→ **EXTRACTED RECORDS**:
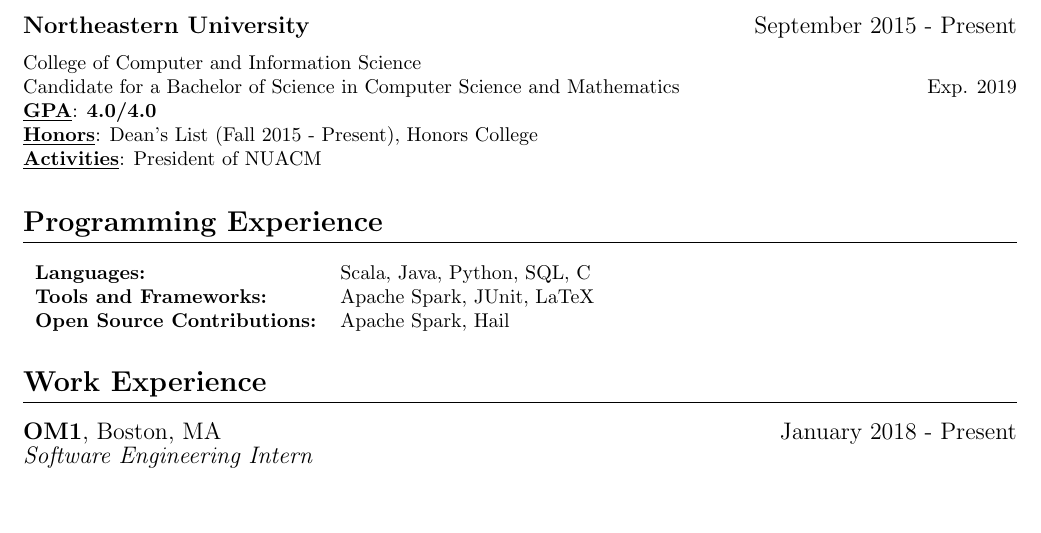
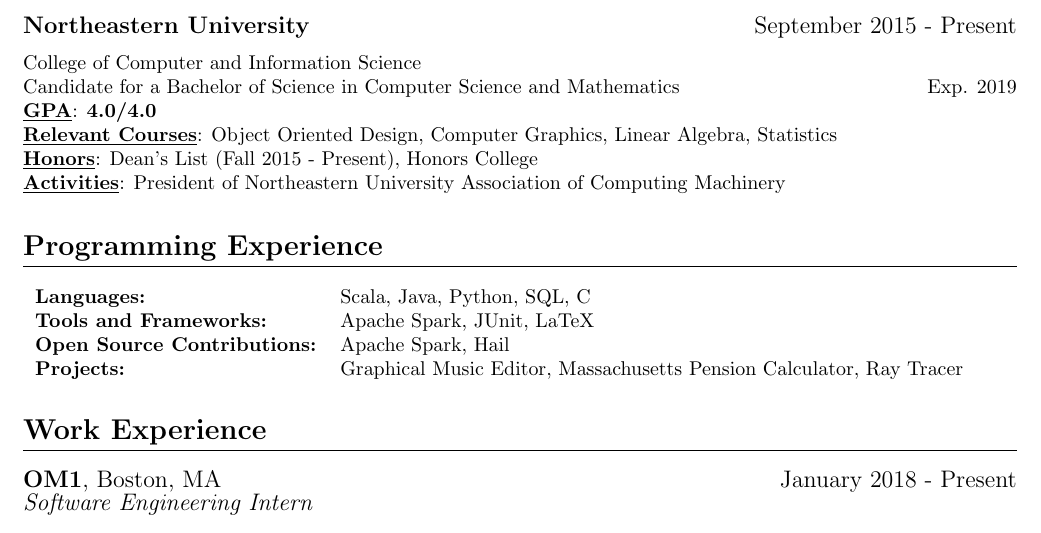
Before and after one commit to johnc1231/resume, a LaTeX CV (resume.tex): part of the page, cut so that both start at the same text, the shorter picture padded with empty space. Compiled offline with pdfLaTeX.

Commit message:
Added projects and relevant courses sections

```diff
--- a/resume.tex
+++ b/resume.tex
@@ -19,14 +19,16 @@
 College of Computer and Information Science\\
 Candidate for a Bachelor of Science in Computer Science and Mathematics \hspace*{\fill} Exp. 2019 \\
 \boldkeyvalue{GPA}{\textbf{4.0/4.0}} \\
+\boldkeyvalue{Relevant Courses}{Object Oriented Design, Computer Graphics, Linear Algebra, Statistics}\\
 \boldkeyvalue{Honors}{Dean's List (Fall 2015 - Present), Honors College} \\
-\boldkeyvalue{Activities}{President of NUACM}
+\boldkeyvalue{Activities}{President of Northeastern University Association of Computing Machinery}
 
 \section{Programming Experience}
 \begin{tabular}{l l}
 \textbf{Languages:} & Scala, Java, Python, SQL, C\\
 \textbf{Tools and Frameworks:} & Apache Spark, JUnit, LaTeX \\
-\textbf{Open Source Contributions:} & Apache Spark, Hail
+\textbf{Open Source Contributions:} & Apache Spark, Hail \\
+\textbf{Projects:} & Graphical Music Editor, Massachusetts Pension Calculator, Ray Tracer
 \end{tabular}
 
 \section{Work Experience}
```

→ **YOUR TASK**:
Report how many lines of the entries include the word "Computer", and let the number stand alone.

→ **REPLY TO THE EXERCISE**:
3